*** Block opens ***

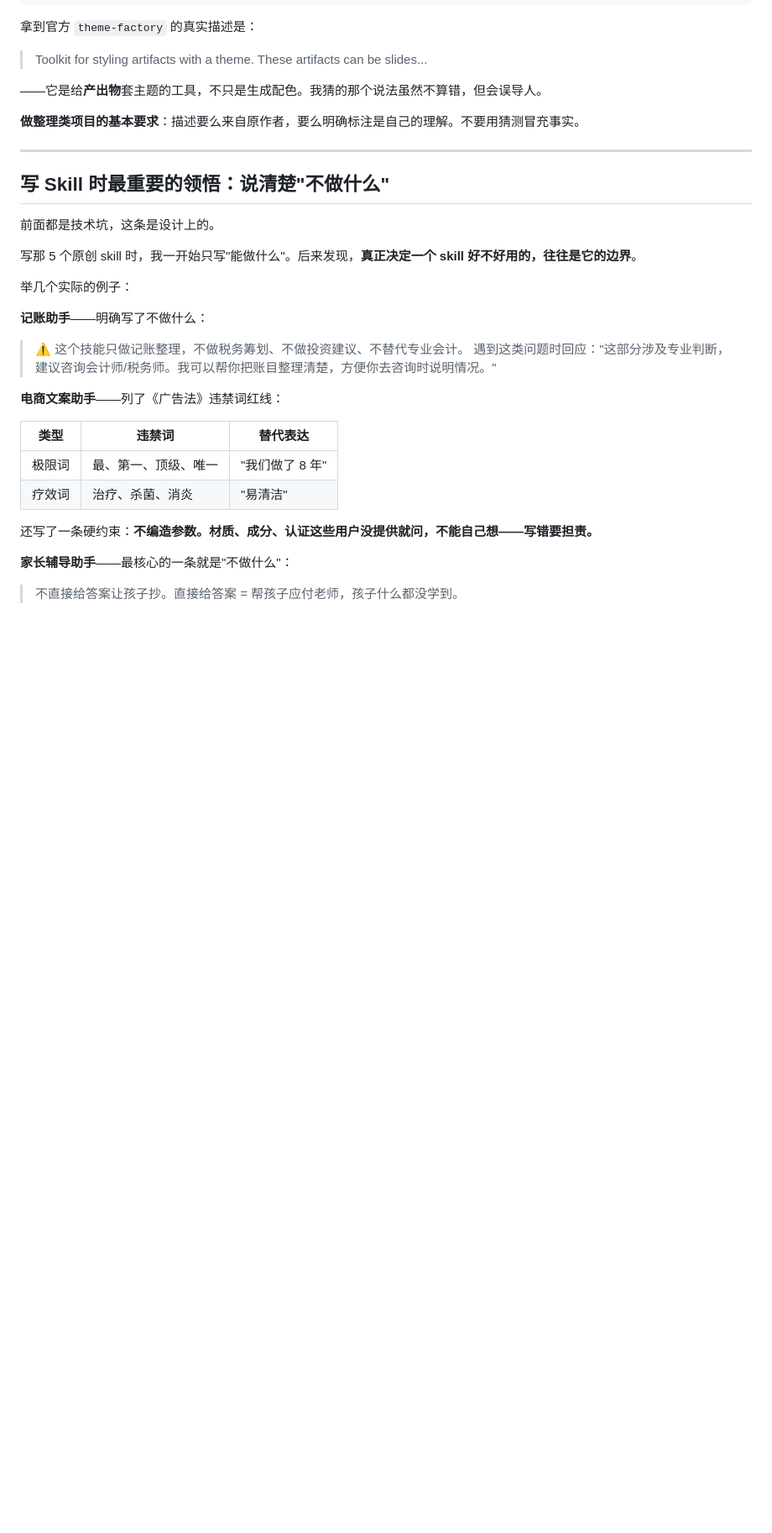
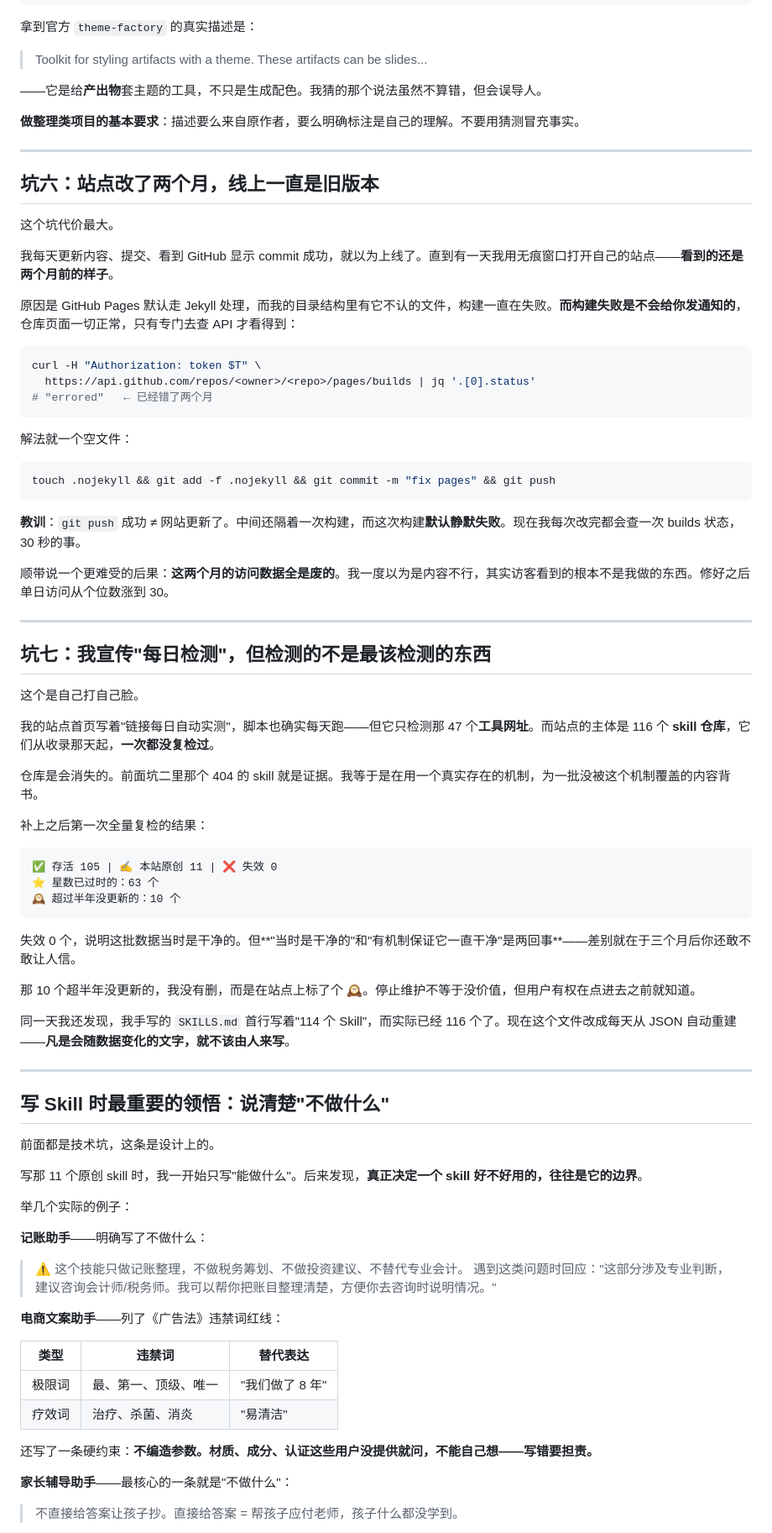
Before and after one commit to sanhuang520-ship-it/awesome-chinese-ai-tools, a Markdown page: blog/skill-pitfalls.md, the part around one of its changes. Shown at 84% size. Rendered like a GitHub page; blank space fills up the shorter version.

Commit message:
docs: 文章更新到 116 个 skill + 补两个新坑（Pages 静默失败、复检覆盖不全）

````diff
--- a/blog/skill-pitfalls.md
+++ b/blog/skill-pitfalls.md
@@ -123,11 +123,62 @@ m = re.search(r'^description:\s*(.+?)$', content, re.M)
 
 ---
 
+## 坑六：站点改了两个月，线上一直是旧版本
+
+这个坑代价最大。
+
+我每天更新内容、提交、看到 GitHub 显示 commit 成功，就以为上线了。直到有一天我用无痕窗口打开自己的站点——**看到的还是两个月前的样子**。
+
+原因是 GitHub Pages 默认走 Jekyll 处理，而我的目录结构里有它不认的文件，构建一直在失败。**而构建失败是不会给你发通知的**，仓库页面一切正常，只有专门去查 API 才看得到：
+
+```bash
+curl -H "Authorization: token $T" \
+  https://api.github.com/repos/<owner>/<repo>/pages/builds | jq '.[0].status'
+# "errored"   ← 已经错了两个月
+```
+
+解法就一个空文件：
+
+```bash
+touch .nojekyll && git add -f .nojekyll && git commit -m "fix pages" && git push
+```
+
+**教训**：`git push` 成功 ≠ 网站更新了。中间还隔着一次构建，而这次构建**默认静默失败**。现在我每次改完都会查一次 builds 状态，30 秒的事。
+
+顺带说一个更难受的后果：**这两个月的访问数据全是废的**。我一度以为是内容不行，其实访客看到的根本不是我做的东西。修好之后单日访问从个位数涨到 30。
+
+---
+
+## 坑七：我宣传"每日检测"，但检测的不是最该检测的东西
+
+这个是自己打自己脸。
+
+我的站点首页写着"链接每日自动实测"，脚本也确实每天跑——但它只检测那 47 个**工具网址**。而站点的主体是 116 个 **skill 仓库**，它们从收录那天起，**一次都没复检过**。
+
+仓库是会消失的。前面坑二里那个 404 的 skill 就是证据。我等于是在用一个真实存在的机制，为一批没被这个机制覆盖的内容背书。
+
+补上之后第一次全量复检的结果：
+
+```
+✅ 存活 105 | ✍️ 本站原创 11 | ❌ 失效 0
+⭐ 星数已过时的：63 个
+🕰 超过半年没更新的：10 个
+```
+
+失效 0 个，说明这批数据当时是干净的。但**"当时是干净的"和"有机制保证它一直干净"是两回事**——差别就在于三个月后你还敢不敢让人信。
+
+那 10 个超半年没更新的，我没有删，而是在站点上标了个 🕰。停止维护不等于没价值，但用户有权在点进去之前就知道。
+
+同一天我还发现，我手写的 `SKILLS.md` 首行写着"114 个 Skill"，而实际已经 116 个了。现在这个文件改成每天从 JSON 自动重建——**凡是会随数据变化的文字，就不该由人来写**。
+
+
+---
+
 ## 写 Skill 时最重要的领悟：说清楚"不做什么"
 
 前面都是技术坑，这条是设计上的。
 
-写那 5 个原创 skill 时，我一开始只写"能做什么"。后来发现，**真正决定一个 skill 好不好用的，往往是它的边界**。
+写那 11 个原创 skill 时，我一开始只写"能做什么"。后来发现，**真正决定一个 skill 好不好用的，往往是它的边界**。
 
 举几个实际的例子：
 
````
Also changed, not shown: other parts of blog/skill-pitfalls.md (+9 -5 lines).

*** Block closes ***

### Task to complete
In case the records contain pictures, keep those out and repeat the rest exactly.

### Result below
Before and after one commit to sanhuang520-ship-it/awesome-chinese-ai-tools, a Markdown page: blog/skill-pitfalls.md, the part around one of its changes. Shown at 84% size. Rendered like a GitHub page; blank space fills up the shorter version.

Commit message:
docs: 文章更新到 116 个 skill + 补两个新坑（Pages 静默失败、复检覆盖不全）

````diff
--- a/blog/skill-pitfalls.md
+++ b/blog/skill-pitfalls.md
@@ -123,11 +123,62 @@ m = re.search(r'^description:\s*(.+?)$', content, re.M)
 
 ---
 
+## 坑六：站点改了两个月，线上一直是旧版本
+
+这个坑代价最大。
+
+我每天更新内容、提交、看到 GitHub 显示 commit 成功，就以为上线了。直到有一天我用无痕窗口打开自己的站点——**看到的还是两个月前的样子**。
+
+原因是 GitHub Pages 默认走 Jekyll 处理，而我的目录结构里有它不认的文件，构建一直在失败。**而构建失败是不会给你发通知的**，仓库页面一切正常，只有专门去查 API 才看得到：
+
+```bash
+curl -H "Authorization: token $T" \
+  https://api.github.com/repos/<owner>/<repo>/pages/builds | jq '.[0].status'
+# "errored"   ← 已经错了两个月
+```
+
+解法就一个空文件：
+
+```bash
+touch .nojekyll && git add -f .nojekyll && git commit -m "fix pages" && git push
+```
+
+**教训**：`git push` 成功 ≠ 网站更新了。中间还隔着一次构建，而这次构建**默认静默失败**。现在我每次改完都会查一次 builds 状态，30 秒的事。
+
+顺带说一个更难受的后果：**这两个月的访问数据全是废的**。我一度以为是内容不行，其实访客看到的根本不是我做的东西。修好之后单日访问从个位数涨到 30。
+
+---
+
+## 坑七：我宣传"每日检测"，但检测的不是最该检测的东西
+
+这个是自己打自己脸。
+
+我的站点首页写着"链接每日自动实测"，脚本也确实每天跑——但它只检测那 47 个**工具网址**。而站点的主体是 116 个 **skill 仓库**，它们从收录那天起，**一次都没复检过**。
+
+仓库是会消失的。前面坑二里那个 404 的 skill 就是证据。我等于是在用一个真实存在的机制，为一批没被这个机制覆盖的内容背书。
+
+补上之后第一次全量复检的结果：
+
+```
+✅ 存活 105 | ✍️ 本站原创 11 | ❌ 失效 0
+⭐ 星数已过时的：63 个
+🕰 超过半年没更新的：10 个
+```
+
+失效 0 个，说明这批数据当时是干净的。但**"当时是干净的"和"有机制保证它一直干净"是两回事**——差别就在于三个月后你还敢不敢让人信。
+
+那 10 个超半年没更新的，我没有删，而是在站点上标了个 🕰。停止维护不等于没价值，但用户有权在点进去之前就知道。
+
+同一天我还发现，我手写的 `SKILLS.md` 首行写着"114 个 Skill"，而实际已经 116 个了。现在这个文件改成每天从 JSON 自动重建——**凡是会随数据变化的文字，就不该由人来写**。
+
+
+---
+
 ## 写 Skill 时最重要的领悟：说清楚"不做什么"
 
 前面都是技术坑，这条是设计上的。
 
-写那 5 个原创 skill 时，我一开始只写"能做什么"。后来发现，**真正决定一个 skill 好不好用的，往往是它的边界**。
+写那 11 个原创 skill 时，我一开始只写"能做什么"。后来发现，**真正决定一个 skill 好不好用的，往往是它的边界**。
 
 举几个实际的例子：
 
````
Also changed, not shown: other parts of blog/skill-pitfalls.md (+9 -5 lines).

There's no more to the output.